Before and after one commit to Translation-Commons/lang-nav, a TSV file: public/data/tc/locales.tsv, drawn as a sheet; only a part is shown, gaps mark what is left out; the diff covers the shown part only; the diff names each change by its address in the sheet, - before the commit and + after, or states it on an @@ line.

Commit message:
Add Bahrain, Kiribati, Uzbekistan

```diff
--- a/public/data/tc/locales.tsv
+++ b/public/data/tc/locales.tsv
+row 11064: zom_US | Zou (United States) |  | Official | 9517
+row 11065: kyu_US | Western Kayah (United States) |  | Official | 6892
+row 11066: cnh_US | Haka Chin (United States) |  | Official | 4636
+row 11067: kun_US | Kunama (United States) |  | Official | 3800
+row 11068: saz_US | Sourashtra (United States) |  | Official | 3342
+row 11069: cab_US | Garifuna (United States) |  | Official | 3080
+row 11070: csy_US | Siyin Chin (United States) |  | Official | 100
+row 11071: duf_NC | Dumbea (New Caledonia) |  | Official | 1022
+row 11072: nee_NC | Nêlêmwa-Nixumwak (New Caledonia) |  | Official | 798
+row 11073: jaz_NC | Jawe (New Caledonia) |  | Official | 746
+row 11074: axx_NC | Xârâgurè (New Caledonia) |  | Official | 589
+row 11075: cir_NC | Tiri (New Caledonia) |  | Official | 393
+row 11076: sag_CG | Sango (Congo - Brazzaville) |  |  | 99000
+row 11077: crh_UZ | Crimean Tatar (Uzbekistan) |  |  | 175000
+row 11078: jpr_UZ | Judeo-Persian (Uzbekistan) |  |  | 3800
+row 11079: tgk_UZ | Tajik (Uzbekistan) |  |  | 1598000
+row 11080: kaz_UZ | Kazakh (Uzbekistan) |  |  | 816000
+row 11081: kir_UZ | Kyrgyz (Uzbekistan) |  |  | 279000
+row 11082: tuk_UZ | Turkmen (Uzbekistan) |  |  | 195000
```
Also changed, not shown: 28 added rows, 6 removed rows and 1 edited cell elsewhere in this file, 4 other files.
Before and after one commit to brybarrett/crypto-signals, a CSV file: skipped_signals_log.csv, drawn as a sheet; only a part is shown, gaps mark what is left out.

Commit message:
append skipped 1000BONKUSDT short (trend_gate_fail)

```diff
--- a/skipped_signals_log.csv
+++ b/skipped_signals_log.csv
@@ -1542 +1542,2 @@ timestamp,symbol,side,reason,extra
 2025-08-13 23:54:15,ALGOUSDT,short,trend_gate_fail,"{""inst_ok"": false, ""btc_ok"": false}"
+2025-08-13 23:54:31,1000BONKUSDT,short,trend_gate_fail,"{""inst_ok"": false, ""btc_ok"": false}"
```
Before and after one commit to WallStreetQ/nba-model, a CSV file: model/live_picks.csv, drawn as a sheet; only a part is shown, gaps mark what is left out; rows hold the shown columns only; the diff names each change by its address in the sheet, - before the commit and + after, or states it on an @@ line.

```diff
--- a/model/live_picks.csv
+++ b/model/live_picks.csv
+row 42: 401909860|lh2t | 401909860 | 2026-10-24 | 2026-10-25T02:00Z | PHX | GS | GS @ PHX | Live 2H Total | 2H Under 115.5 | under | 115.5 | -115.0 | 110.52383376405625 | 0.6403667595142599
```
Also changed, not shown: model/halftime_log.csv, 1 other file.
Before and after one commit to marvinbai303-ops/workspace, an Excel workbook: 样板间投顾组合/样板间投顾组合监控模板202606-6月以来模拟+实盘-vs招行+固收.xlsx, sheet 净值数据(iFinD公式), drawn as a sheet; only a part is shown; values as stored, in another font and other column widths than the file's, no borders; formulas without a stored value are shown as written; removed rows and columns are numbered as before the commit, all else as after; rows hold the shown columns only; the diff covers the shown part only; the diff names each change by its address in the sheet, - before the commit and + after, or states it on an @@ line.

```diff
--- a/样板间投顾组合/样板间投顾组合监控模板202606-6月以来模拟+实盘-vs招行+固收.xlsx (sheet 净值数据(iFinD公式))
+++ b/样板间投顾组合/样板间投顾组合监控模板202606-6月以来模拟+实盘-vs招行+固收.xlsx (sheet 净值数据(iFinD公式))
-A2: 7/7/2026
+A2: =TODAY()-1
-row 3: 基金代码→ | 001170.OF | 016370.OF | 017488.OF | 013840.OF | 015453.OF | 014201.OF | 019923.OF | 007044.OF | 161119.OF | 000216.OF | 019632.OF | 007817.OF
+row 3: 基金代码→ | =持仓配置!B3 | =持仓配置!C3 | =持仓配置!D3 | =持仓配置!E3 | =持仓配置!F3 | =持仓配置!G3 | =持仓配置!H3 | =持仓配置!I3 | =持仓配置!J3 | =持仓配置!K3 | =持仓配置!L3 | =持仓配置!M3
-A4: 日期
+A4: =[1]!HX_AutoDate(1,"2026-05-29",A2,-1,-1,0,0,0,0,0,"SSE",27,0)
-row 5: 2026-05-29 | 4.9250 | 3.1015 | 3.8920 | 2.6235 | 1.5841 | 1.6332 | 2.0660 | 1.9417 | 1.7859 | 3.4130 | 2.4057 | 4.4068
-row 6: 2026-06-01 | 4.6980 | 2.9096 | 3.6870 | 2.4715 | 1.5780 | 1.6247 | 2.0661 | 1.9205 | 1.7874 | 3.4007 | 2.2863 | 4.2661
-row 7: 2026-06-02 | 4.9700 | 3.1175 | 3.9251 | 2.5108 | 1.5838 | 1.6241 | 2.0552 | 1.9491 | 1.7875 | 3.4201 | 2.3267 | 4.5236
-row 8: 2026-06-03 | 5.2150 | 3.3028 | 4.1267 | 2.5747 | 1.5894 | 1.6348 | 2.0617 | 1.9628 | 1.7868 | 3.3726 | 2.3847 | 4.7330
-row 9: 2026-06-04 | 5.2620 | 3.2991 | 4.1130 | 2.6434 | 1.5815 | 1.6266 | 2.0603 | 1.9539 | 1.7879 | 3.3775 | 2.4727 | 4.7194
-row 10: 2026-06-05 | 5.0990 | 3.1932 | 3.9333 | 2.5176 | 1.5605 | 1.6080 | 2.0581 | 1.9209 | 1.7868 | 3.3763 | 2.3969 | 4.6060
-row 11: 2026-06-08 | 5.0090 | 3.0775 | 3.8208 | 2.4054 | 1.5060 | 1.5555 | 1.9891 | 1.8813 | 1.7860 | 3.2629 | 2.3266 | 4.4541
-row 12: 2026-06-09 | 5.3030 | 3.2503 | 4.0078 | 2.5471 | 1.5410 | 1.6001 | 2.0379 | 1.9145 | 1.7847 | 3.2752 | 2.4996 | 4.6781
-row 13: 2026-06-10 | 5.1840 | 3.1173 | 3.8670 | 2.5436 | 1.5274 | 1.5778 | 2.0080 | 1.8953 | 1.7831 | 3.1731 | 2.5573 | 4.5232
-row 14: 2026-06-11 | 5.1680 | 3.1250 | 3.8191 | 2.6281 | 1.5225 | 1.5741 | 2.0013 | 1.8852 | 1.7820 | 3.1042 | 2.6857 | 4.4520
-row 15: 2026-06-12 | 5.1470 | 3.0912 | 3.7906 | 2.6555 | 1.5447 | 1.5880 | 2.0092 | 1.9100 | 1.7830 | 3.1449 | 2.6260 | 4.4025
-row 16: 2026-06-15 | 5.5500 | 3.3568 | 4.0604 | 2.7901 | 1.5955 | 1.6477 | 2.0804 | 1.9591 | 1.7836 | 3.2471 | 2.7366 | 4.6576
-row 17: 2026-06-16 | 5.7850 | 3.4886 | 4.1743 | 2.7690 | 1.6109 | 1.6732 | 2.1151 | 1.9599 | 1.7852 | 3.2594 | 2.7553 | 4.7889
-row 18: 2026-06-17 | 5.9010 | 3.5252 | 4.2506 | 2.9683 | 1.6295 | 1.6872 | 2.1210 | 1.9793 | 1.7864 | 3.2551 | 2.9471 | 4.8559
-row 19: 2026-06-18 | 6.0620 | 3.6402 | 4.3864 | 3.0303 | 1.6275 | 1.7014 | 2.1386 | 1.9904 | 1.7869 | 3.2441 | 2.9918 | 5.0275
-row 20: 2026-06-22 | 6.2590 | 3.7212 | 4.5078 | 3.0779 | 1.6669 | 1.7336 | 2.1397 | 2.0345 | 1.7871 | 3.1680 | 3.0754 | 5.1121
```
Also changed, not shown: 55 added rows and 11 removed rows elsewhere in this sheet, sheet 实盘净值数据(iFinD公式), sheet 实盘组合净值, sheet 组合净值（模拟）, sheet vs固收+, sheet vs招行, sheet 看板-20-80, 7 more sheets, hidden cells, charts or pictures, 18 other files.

• • •

A single number is expected: how many lines of the data hold the string "Official".

12